Thank you for your questions and I’m sure that many people struggle with this same question – who should I see to help me find relief? First, I want to compliment you on your efforts to manage your symptoms. You are doing research on the Internet (we are happy RefluxMD is part of your team) while focusing on diet, weight loss, and your use of antireflux medications. However, there is no substitute for working with an expert on GERD. These specialists are essential to accurately diagnose the underlying cause of the symptoms and to outline all the treatment options to reduce or eliminate those symptoms. I would like to discuss the medical professionals that you can consider to find relief and long-term improved health.
Your history and GERD stage
Before we focus on medical professionals, let’s focus a little bit on your symptoms and treatment history. Since you are a member of RefluxMD we reviewed your GERD Stage results that you completed in January 2014 and February 2015. With this data and your comments, we learned a bit more about your condition and treatment program:
- You have been struggling with symptoms for approximately 10 years;
- During the last year you saw a specialist and had an endoscopy showing damage to your esophagus;

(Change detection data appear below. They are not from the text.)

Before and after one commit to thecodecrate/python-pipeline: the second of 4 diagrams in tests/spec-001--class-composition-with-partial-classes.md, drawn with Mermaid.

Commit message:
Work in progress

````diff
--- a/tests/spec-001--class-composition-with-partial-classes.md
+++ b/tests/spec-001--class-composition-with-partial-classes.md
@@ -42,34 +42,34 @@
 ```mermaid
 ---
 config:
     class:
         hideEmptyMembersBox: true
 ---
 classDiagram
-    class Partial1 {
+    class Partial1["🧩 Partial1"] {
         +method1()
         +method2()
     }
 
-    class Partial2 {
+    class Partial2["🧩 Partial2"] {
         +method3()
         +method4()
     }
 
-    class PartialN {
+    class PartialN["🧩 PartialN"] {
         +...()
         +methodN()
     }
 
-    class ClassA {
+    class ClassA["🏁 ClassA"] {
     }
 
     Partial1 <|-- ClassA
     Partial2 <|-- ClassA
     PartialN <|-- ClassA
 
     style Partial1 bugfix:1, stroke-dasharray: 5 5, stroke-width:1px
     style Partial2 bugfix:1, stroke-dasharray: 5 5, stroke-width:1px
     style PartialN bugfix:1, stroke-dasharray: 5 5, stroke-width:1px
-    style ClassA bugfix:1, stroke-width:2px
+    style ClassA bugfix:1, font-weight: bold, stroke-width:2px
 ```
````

- You are now using PPI medications daily (with H2 blockers) rather than when necessary, and;
- You are less satisfied today with the effectiveness of your PPI therapy.
So let’s now get to your question: what medical specialist should you visit next?
Seeing a medical specialist
We want to highlight that RefluxMD does not encourage the diagnosis or treatment of GERD by a primary care physician (PCP). First, PCPs are unable to perform the necessary tests to determine the underlying cause of your symptoms or confirm GERD. Second, if GERD is the diagnosis by a PCP, then you should always get a referral to a GERD expert. Assuming that the PCP correctly diagnosed, PCPs are unable to evaluate damage to the esophagus, which may require special treatment and monitoring. Additionally, PCPs are unable to detect or diagnose actual disease progression, or the potential for such progression. This can include Barrett’s esophagus and esophageal cancer. Hence, we always highly recommend that you consider a GERD specialist if you believe you have acid reflux disease. There are two medical specialists, and we have some thoughts for your consideration:
Today GIs are the primary referral from a PCP for anyone with GERD symptoms. They can accurately diagnose and treat acid reflux disease. RefluxMD has many GIs in its physician panel that agree with our patient care philosophy. However, GI specialists as a group generally tend to support the “status quo” treatment model today – PPI therapy, with some support for both diet and lifestyle changes. In a recent poll conducted by RefluxMD, patients treated by GIs reported the following:
- 39% were only offered PPI therapy;
- 8% were only offered lifestyle modification or diet changes;
- 52% were offered PPI therapy and at least one other treatment option;
- Antireflux surgery was only discussed with 13%.
In total, 91% of the patients were presented with PPI therapy, with approximately half of those receiving some discussion of other treatment options. Using analytics to assess the GERD stage results of RefluxMD’s members and visitors, we have determined that they are more advanced in terms of both symptoms and disease progression, particularly regurgitation. We are surprised that antireflux surgery was only discussed with 13% of these patients, and we think that 90% to 100% of all GERD patients should have been advised on diet and lifestyle changes along with weight management. You mentioned that your GI told you that you would be required “to stay on PPIs for rest of (your) life”. Unfortunately, this is consistent with our findings, but it is not accurate. In addition to diet, weight management, and lifestyle changes, antireflux surgery is another viable option. In most cases, PPIs are not required after a successful surgery by an experienced surgeon. More importantly, the medical risks associated with PPIs are mounting, and in addition to the FDA mandated warning on the package insert, medical researchers have found increased risks of heart attack, chronic kidney disease, and dementia.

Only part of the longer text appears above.